Change detection outputs
Segment Open
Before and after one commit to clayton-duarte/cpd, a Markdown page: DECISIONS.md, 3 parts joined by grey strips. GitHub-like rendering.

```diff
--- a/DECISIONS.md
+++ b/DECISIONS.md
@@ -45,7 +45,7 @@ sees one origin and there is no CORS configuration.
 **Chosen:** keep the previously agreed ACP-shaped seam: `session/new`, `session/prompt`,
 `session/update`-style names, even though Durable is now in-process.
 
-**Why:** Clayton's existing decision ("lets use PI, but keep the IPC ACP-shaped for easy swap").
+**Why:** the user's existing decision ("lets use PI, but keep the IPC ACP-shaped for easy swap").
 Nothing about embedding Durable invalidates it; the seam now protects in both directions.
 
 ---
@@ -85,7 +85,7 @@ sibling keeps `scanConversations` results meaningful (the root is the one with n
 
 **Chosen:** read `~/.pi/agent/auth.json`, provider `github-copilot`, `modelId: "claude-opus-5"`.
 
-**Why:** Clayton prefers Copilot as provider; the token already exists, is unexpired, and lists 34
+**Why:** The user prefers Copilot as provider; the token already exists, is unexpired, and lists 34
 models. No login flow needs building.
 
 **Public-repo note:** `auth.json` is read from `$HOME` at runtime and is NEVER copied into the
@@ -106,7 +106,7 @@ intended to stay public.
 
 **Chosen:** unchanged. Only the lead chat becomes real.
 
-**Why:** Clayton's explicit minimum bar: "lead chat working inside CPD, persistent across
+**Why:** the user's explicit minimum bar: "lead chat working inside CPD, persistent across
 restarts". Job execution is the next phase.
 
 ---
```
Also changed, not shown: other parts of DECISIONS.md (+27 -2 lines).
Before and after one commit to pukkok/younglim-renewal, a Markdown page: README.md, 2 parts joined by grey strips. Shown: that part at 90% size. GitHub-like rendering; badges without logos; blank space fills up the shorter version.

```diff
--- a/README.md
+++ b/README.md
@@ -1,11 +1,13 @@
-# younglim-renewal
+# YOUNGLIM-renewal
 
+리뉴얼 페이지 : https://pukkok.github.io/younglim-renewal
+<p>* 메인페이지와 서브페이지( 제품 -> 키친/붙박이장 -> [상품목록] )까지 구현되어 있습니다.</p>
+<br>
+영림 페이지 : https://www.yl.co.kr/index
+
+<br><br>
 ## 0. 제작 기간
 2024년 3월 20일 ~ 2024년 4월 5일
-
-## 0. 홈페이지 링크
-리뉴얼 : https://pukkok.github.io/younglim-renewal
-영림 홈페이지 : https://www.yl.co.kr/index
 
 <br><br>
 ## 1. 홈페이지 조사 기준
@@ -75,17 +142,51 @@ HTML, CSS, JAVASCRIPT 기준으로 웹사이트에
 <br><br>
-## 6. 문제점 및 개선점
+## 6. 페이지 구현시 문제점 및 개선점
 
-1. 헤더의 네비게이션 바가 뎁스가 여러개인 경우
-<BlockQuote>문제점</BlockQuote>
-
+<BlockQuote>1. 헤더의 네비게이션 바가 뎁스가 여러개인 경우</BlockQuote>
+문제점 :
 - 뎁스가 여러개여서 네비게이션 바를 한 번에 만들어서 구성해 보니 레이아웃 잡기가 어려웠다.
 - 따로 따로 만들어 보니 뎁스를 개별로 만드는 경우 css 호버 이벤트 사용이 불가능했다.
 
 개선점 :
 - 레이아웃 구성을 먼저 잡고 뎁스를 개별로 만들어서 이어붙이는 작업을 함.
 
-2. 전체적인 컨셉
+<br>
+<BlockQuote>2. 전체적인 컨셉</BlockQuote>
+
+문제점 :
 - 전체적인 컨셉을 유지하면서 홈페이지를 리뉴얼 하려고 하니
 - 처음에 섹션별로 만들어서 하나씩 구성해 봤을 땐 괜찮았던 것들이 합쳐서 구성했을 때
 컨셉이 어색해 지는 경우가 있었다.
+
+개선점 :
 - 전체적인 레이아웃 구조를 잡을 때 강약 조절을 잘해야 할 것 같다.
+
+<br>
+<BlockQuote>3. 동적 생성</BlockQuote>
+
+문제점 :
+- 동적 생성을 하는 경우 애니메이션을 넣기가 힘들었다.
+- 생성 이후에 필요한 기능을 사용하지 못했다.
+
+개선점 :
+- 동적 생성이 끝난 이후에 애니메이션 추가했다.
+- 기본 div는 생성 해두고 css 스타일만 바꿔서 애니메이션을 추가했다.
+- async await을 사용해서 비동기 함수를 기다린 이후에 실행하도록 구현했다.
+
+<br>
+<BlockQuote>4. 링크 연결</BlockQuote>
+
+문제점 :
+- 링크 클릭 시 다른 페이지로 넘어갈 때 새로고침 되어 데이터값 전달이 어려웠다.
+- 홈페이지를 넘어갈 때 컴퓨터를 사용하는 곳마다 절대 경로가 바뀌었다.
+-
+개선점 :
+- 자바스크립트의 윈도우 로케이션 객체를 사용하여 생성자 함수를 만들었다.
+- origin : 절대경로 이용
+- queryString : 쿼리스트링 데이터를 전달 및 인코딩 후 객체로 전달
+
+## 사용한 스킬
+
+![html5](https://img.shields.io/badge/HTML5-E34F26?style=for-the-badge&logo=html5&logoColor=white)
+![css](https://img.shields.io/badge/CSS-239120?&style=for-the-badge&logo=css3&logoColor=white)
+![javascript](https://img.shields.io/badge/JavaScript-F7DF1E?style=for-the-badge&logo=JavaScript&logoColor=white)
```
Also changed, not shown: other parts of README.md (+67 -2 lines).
Segment Closed
■ **ASSIGNMENT**
If the word "https" appears in a line above, copy that line.

■ **SOLUTION**
+리뉴얼 페이지 : https://pukkok.github.io/younglim-renewal
+영림 페이지 : https://www.yl.co.kr/index
-리뉴얼 : https://pukkok.github.io/younglim-renewal
-영림 홈페이지 : https://www.yl.co.kr/index
+![html5](https://img.shields.io/badge/HTML5-E34F26?style=for-the-badge&logo=html5&logoColor=white)
+![css](https://img.shields.io/badge/CSS-239120?&style=for-the-badge&logo=css3&logoColor=white)
+![javascript](https://img.shields.io/badge/JavaScript-F7DF1E?style=for-the-badge&logo=JavaScript&logoColor=white)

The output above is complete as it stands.